Lines containing the word "README" are the ones to copy from the records below.
BEGIN Data to process
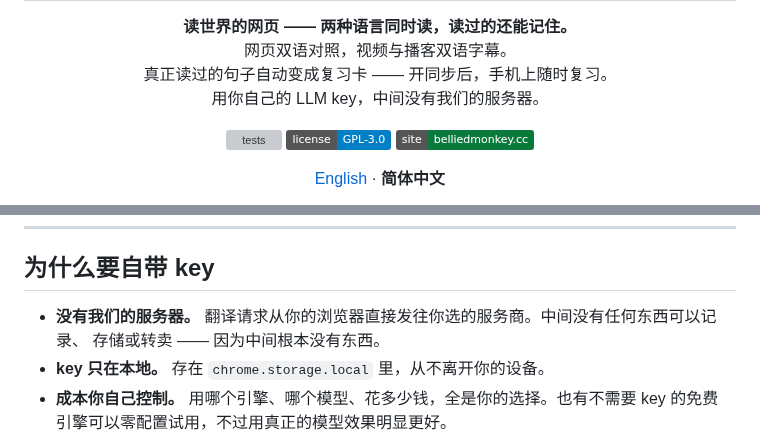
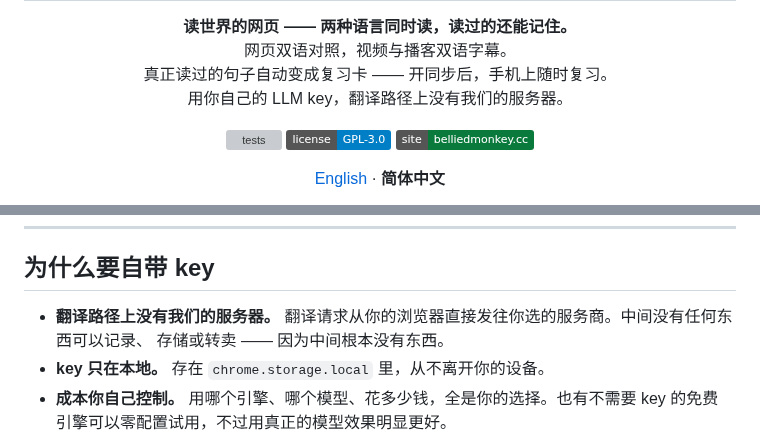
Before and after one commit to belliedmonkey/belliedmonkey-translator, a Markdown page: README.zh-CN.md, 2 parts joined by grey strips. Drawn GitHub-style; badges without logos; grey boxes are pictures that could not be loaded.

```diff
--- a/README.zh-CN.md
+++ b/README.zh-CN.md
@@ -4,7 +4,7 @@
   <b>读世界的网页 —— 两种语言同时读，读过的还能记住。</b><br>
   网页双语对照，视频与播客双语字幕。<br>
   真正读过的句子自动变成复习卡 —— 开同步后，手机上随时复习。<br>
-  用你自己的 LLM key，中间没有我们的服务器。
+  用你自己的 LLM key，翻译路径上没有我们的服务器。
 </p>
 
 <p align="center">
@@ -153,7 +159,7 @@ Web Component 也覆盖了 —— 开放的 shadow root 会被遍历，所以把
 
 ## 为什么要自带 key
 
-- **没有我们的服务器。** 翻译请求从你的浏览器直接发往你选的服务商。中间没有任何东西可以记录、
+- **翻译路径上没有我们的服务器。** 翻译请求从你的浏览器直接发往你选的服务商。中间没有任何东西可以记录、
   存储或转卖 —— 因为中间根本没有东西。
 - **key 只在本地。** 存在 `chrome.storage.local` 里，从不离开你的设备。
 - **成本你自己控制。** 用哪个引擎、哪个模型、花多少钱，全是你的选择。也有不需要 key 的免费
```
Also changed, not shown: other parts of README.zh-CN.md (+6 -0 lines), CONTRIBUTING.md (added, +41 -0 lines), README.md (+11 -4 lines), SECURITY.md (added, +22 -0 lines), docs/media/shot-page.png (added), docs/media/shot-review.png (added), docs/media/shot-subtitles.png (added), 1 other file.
END Data to process
Exercise output –
Before and after one commit to belliedmonkey/belliedmonkey-translator, a Markdown page: README.zh-CN.md, 2 parts joined by grey strips. Drawn GitHub-style; badges without logos; grey boxes are pictures that could not be loaded.
--- a/README.zh-CN.md
+++ b/README.zh-CN.md
Also changed, not shown: other parts of README.zh-CN.md (+6 -0 lines), CONTRIBUTING.md (added, +41 -0 lines), README.md (+11 -4 lines), SECURITY.md (added, +22 -0 lines), docs/media/shot-page.png (added), docs/media/shot-review.png (added), docs/media/shot-subtitles.png (added), 1 other file.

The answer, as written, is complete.